Exercise directions: Take down each entry exactly as written.

Data excerpts:
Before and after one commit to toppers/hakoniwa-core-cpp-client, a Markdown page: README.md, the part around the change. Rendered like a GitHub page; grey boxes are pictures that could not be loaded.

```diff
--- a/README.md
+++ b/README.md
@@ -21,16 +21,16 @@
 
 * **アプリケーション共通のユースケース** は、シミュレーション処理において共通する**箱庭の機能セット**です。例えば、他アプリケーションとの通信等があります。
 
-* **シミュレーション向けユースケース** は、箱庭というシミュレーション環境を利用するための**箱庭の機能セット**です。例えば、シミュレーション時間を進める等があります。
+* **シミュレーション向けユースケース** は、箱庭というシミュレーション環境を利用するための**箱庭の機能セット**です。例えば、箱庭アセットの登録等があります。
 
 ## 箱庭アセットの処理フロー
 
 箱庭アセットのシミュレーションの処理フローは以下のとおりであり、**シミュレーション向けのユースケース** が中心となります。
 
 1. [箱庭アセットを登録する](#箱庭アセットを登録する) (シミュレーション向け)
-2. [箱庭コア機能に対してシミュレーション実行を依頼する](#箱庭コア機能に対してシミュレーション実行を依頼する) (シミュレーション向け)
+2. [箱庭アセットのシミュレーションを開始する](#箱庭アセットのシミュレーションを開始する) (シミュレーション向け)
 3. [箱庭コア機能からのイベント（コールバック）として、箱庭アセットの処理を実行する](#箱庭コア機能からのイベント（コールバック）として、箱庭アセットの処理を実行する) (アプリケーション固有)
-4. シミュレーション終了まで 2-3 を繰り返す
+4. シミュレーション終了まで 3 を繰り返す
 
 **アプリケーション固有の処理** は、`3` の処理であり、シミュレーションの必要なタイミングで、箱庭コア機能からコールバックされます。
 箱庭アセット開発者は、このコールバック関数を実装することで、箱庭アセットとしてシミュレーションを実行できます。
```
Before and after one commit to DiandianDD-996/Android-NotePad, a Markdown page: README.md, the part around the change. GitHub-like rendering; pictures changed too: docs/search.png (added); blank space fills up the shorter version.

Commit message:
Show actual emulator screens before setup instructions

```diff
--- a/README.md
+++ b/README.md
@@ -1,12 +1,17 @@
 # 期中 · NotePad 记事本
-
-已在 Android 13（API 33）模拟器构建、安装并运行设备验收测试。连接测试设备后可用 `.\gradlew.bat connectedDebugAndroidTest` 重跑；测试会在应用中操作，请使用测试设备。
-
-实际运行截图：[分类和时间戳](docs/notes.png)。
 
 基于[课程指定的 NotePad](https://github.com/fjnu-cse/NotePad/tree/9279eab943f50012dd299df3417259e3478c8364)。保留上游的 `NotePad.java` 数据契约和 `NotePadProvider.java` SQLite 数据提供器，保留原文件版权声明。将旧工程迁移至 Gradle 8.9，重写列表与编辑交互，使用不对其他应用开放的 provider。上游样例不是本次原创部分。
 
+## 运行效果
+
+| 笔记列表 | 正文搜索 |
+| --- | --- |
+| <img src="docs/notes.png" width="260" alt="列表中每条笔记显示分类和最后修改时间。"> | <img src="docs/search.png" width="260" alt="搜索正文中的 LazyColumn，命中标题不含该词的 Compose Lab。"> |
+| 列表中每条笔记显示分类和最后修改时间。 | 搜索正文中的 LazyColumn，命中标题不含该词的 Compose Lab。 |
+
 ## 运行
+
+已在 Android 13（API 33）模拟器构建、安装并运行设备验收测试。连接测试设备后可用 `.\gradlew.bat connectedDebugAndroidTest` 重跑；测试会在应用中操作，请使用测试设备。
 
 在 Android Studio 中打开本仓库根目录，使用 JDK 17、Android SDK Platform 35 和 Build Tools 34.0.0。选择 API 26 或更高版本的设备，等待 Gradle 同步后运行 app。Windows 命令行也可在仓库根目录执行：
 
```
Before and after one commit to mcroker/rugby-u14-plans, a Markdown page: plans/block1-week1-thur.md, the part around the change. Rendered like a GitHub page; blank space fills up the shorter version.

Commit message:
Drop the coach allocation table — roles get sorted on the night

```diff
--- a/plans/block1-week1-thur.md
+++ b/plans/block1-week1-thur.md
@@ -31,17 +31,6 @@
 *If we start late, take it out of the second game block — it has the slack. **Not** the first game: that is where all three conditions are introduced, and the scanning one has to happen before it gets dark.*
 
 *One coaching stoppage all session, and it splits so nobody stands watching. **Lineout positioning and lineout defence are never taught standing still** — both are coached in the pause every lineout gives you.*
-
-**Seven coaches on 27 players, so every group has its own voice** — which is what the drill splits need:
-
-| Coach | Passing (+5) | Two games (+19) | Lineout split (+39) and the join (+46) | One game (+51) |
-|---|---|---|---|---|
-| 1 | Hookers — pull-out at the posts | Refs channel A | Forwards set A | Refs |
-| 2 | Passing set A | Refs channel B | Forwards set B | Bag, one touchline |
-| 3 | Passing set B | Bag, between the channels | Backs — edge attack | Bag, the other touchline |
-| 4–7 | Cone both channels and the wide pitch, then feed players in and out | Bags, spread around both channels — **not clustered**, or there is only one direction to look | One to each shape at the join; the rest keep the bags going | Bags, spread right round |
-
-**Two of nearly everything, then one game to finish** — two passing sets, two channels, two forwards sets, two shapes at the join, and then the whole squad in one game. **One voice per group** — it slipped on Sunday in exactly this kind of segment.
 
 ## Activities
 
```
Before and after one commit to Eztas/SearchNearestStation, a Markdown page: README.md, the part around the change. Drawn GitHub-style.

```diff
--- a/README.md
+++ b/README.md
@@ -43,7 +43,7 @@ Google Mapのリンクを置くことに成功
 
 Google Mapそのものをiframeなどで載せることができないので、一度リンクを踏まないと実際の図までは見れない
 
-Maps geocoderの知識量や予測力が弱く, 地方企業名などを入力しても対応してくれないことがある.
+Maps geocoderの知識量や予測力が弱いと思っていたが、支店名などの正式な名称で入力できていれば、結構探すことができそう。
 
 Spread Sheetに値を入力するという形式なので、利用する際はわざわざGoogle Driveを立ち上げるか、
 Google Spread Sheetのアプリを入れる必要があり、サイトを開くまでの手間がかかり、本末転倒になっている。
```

Your solution:
Before and after one commit to toppers/hakoniwa-core-cpp-client, a Markdown page: README.md, the part around the change. Rendered like a GitHub page; grey boxes are pictures that could not be loaded.

```diff
--- a/README.md
+++ b/README.md
@@ -21,16 +21,16 @@
 
 * **アプリケーション共通のユースケース** は、シミュレーション処理において共通する**箱庭の機能セット**です。例えば、他アプリケーションとの通信等があります。
 
-* **シミュレーション向けユースケース** は、箱庭というシミュレーション環境を利用するための**箱庭の機能セット**です。例えば、シミュレーション時間を進める等があります。
+* **シミュレーション向けユースケース** は、箱庭というシミュレーション環境を利用するための**箱庭の機能セット**です。例えば、箱庭アセットの登録等があります。
 
 ## 箱庭アセットの処理フロー
 
 箱庭アセットのシミュレーションの処理フローは以下のとおりであり、**シミュレーション向けのユースケース** が中心となります。
 
 1. [箱庭アセットを登録する](#箱庭アセットを登録する) (シミュレーション向け)
-2. [箱庭コア機能に対してシミュレーション実行を依頼する](#箱庭コア機能に対してシミュレーション実行を依頼する) (シミュレーション向け)
+2. [箱庭アセットのシミュレーションを開始する](#箱庭アセットのシミュレーションを開始する) (シミュレーション向け)
 3. [箱庭コア機能からのイベント（コールバック）として、箱庭アセットの処理を実行する](#箱庭コア機能からのイベント（コールバック）として、箱庭アセットの処理を実行する) (アプリケーション固有)
-4. シミュレーション終了まで 2-3 を繰り返す
+4. シミュレーション終了まで 3 を繰り返す
 
 **アプリケーション固有の処理** は、`3` の処理であり、シミュレーションの必要なタイミングで、箱庭コア機能からコールバックされます。
 箱庭アセット開発者は、このコールバック関数を実装することで、箱庭アセットとしてシミュレーションを実行できます。
```
Before and after one commit to DiandianDD-996/Android-NotePad, a Markdown page: README.md, the part around the change. GitHub-like rendering; pictures changed too: docs/search.png (added); blank space fills up the shorter version.

Commit message:
Show actual emulator screens before setup instructions

```diff
--- a/README.md
+++ b/README.md
@@ -1,12 +1,17 @@
 # 期中 · NotePad 记事本
-
-已在 Android 13（API 33）模拟器构建、安装并运行设备验收测试。连接测试设备后可用 `.\gradlew.bat connectedDebugAndroidTest` 重跑；测试会在应用中操作，请使用测试设备。
-
-实际运行截图：[分类和时间戳](docs/notes.png)。
 
 基于[课程指定的 NotePad](https://github.com/fjnu-cse/NotePad/tree/9279eab943f50012dd299df3417259e3478c8364)。保留上游的 `NotePad.java` 数据契约和 `NotePadProvider.java` SQLite 数据提供器，保留原文件版权声明。将旧工程迁移至 Gradle 8.9，重写列表与编辑交互，使用不对其他应用开放的 provider。上游样例不是本次原创部分。
 
+## 运行效果
+
+| 笔记列表 | 正文搜索 |
+| --- | --- |
+| <img src="docs/notes.png" width="260" alt="列表中每条笔记显示分类和最后修改时间。"> | <img src="docs/search.png" width="260" alt="搜索正文中的 LazyColumn，命中标题不含该词的 Compose Lab。"> |
+| 列表中每条笔记显示分类和最后修改时间。 | 搜索正文中的 LazyColumn，命中标题不含该词的 Compose Lab。 |
+
 ## 运行
+
+已在 Android 13（API 33）模拟器构建、安装并运行设备验收测试。连接测试设备后可用 `.\gradlew.bat connectedDebugAndroidTest` 重跑；测试会在应用中操作，请使用测试设备。
 
 在 Android Studio 中打开本仓库根目录，使用 JDK 17、Android SDK Platform 35 和 Build Tools 34.0.0。选择 API 26 或更高版本的设备，等待 Gradle 同步后运行 app。Windows 命令行也可在仓库根目录执行：
 
```
Before and after one commit to mcroker/rugby-u14-plans, a Markdown page: plans/block1-week1-thur.md, the part around the change. Rendered like a GitHub page; blank space fills up the shorter version.

Commit message:
Drop the coach allocation table — roles get sorted on the night

```diff
--- a/plans/block1-week1-thur.md
+++ b/plans/block1-week1-thur.md
@@ -31,17 +31,6 @@
 *If we start late, take it out of the second game block — it has the slack. **Not** the first game: that is where all three conditions are introduced, and the scanning one has to happen before it gets dark.*
 
 *One coaching stoppage all session, and it splits so nobody stands watching. **Lineout positioning and lineout defence are never taught standing still** — both are coached in the pause every lineout gives you.*
-
-**Seven coaches on 27 players, so every group has its own voice** — which is what the drill splits need:
-
-| Coach | Passing (+5) | Two games (+19) | Lineout split (+39) and the join (+46) | One game (+51) |
-|---|---|---|---|---|
-| 1 | Hookers — pull-out at the posts | Refs channel A | Forwards set A | Refs |
-| 2 | Passing set A | Refs channel B | Forwards set B | Bag, one touchline |
-| 3 | Passing set B | Bag, between the channels | Backs — edge attack | Bag, the other touchline |
-| 4–7 | Cone both channels and the wide pitch, then feed players in and out | Bags, spread around both channels — **not clustered**, or there is only one direction to look | One to each shape at the join; the rest keep the bags going | Bags, spread right round |
-
-**Two of nearly everything, then one game to finish** — two passing sets, two channels, two forwards sets, two shapes at the join, and then the whole squad in one game. **One voice per group** — it slipped on Sunday in exactly this kind of segment.
 
 ## Activities
 
```
Before and after one commit to Eztas/SearchNearestStation, a Markdown page: README.md, the part around the change. Drawn GitHub-style.

```diff
--- a/README.md
+++ b/README.md
@@ -43,7 +43,7 @@ Google Mapのリンクを置くことに成功
 
 Google Mapそのものをiframeなどで載せることができないので、一度リンクを踏まないと実際の図までは見れない
 
-Maps geocoderの知識量や予測力が弱く, 地方企業名などを入力しても対応してくれないことがある.
+Maps geocoderの知識量や予測力が弱いと思っていたが、支店名などの正式な名称で入力できていれば、結構探すことができそう。
 
 Spread Sheetに値を入力するという形式なので、利用する際はわざわざGoogle Driveを立ち上げるか、
 Google Spread Sheetのアプリを入れる必要があり、サイトを開くまでの手間がかかり、本末転倒になっている。
```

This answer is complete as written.